*About this task*:
From the listing below, pull out every line where the string "savedInstanceState" appears.

*Exercise inputs*:
----
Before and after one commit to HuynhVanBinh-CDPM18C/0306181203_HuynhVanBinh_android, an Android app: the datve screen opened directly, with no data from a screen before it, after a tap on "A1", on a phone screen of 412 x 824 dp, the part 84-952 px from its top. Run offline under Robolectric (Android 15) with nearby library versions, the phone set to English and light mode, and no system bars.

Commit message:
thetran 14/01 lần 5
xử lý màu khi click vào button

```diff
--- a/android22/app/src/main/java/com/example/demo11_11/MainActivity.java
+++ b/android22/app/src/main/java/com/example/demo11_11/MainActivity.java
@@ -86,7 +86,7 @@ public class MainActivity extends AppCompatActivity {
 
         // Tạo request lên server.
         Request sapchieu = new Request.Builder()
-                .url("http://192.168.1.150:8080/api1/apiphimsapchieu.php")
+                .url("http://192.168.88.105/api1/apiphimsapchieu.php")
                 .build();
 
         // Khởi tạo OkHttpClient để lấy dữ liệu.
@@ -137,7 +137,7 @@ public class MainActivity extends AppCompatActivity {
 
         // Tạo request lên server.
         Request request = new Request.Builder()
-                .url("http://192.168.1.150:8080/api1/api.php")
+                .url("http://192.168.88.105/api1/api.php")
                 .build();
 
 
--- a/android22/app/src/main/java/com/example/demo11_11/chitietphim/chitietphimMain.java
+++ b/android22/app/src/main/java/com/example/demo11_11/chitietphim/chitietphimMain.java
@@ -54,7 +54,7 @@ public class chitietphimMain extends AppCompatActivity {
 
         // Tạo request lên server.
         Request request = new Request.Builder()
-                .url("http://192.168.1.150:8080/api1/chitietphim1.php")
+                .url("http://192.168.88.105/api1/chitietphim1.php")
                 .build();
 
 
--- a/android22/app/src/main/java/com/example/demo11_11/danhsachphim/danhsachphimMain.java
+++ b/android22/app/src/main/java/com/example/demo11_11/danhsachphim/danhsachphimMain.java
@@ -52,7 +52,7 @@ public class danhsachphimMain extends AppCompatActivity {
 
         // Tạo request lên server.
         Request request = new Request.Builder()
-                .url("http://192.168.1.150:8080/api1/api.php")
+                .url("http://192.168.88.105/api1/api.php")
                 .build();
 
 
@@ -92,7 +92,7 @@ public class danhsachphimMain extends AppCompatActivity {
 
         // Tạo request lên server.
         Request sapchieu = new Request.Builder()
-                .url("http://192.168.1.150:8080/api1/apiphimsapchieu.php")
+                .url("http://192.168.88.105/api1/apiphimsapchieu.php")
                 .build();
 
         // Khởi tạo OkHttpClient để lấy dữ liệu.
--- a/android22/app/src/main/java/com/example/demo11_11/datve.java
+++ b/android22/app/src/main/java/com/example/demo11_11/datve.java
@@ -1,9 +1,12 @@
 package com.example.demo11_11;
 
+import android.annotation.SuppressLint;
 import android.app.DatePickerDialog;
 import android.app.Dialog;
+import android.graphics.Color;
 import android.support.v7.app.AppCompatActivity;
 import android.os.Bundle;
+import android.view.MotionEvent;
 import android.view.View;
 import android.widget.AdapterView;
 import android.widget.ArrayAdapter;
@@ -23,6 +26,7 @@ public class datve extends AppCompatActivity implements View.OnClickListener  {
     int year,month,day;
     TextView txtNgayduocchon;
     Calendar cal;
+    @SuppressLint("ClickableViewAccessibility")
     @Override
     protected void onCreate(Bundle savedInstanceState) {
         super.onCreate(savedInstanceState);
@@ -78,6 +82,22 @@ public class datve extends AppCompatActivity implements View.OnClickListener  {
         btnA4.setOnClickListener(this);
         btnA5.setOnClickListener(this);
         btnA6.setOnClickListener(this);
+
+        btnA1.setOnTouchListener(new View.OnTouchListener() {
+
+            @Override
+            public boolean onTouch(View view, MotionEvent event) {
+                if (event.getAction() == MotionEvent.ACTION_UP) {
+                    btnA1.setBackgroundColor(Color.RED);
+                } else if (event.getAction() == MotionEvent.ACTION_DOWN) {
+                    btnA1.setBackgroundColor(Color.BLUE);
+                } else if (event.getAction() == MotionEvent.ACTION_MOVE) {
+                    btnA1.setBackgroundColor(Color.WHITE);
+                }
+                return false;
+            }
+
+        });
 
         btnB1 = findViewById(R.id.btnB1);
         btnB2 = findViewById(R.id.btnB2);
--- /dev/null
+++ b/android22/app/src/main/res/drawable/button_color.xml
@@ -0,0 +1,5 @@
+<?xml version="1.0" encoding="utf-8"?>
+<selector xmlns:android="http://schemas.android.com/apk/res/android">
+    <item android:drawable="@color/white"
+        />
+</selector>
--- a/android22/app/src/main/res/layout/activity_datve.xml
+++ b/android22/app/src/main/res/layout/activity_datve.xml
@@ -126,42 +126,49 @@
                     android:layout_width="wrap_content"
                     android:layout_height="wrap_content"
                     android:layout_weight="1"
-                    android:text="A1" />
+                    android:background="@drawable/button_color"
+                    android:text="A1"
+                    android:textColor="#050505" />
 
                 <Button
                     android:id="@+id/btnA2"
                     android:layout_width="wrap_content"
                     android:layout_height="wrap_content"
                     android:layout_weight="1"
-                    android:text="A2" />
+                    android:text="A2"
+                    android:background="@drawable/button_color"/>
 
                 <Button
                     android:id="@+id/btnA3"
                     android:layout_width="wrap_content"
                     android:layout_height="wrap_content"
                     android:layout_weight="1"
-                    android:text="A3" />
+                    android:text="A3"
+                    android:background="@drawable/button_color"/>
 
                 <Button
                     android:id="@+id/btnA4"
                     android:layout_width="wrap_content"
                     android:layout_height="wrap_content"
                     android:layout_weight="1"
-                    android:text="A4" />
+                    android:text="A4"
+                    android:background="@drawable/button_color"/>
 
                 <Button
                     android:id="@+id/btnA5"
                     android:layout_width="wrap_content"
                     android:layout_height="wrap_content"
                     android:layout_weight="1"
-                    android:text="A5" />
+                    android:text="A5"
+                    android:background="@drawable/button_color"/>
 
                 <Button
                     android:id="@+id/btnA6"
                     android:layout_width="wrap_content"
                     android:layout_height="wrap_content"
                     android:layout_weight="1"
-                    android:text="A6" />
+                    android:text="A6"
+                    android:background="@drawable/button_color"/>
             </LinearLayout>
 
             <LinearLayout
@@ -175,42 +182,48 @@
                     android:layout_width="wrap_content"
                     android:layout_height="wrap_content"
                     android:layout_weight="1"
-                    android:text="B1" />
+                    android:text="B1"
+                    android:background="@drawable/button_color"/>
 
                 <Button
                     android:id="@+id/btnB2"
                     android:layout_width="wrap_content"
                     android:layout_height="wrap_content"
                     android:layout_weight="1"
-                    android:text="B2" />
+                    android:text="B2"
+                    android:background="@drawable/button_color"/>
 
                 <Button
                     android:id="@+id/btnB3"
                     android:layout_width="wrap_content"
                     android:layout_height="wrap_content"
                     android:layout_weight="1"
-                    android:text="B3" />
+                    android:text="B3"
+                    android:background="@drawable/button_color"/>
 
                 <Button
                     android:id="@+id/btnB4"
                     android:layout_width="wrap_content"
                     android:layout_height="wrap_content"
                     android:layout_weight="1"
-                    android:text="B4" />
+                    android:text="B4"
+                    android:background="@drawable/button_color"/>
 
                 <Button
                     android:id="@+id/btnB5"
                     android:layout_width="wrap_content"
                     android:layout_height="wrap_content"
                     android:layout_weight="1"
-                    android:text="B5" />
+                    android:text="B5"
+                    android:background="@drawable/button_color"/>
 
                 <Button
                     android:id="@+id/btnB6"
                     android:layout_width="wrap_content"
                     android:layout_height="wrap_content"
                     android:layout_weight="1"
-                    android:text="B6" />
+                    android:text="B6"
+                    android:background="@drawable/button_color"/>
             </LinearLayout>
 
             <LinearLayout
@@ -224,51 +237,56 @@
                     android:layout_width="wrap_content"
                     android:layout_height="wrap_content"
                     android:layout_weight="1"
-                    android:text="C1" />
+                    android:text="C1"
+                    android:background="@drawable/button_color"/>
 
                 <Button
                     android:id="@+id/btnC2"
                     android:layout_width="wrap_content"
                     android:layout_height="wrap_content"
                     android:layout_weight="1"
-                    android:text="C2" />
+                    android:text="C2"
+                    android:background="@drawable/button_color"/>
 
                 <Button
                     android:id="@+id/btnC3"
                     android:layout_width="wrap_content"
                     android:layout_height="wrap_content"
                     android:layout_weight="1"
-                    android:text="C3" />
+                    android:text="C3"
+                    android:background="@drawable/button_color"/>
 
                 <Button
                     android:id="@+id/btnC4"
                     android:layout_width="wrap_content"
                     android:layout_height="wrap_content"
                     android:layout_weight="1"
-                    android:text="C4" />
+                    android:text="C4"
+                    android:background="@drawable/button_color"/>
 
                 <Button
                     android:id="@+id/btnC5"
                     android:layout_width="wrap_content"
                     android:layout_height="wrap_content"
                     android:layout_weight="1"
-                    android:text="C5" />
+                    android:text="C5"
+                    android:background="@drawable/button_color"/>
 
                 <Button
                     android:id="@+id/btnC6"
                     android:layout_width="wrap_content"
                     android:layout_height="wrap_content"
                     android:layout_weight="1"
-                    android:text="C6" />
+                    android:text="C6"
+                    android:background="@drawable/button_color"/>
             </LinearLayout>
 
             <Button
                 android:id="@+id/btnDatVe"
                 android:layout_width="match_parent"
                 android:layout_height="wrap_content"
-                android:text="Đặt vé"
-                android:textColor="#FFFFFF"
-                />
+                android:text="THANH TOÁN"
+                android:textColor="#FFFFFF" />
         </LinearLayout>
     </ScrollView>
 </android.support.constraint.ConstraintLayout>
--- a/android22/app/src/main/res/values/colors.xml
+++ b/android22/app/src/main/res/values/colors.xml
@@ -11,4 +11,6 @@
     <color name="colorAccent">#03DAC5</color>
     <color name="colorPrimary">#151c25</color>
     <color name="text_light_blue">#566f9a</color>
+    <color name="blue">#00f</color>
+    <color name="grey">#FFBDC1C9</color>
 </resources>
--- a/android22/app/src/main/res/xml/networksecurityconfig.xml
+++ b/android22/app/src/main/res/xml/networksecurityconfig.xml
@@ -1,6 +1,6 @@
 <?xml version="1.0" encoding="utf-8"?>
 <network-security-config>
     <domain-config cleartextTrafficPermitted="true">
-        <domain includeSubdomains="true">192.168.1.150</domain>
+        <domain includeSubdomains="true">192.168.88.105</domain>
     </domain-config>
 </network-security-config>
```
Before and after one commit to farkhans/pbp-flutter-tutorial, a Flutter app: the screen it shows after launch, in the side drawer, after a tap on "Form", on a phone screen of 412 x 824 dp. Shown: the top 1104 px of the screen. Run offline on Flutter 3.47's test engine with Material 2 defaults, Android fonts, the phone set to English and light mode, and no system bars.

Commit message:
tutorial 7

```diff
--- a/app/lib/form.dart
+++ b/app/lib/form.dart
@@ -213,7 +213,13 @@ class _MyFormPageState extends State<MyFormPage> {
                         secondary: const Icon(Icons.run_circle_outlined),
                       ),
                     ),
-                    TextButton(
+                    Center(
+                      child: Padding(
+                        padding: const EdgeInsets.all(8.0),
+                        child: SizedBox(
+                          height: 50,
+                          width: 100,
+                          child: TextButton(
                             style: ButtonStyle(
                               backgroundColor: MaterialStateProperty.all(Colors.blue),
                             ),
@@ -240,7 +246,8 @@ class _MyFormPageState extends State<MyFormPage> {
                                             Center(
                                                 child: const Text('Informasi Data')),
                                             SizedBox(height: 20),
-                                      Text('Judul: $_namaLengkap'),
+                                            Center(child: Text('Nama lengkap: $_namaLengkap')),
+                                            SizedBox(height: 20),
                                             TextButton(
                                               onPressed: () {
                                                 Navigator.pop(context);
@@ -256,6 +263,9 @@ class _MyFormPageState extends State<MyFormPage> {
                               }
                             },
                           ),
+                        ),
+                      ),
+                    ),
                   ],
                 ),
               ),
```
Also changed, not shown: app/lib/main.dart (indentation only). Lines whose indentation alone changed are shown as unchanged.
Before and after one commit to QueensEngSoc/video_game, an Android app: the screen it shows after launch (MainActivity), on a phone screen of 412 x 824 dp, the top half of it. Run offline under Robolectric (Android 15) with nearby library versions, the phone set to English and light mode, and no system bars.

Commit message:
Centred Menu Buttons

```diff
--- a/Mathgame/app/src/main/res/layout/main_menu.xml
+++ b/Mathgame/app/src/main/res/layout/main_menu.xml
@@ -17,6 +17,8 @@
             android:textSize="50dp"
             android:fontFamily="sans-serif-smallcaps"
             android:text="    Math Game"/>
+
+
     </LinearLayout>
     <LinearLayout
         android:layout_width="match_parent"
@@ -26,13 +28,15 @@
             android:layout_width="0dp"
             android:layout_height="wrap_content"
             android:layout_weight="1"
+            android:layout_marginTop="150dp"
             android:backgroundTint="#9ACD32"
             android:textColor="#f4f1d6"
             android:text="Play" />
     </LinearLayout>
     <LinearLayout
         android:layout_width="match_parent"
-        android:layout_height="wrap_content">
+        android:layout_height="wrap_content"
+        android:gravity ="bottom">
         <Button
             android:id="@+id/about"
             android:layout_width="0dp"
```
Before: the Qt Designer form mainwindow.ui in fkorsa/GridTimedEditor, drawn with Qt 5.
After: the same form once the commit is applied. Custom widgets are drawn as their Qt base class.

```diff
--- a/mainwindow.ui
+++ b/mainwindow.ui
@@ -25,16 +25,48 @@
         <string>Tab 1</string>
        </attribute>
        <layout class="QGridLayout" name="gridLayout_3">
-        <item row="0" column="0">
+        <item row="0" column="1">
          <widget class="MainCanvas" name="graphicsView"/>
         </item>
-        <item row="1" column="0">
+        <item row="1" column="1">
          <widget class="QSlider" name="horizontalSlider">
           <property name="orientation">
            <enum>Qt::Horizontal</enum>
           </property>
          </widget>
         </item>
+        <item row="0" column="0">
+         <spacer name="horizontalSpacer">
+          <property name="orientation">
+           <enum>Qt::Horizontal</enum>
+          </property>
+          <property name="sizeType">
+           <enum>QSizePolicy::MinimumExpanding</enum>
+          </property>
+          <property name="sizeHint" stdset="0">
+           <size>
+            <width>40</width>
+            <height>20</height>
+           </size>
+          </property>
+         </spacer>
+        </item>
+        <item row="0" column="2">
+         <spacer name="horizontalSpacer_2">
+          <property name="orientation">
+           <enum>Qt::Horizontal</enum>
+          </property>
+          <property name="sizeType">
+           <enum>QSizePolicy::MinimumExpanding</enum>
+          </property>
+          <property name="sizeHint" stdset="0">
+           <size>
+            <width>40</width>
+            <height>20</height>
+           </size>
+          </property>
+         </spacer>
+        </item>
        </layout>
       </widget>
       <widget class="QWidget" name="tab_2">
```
----
*Written reply*:
     protected void onCreate(Bundle savedInstanceState) {
         super.onCreate(savedInstanceState);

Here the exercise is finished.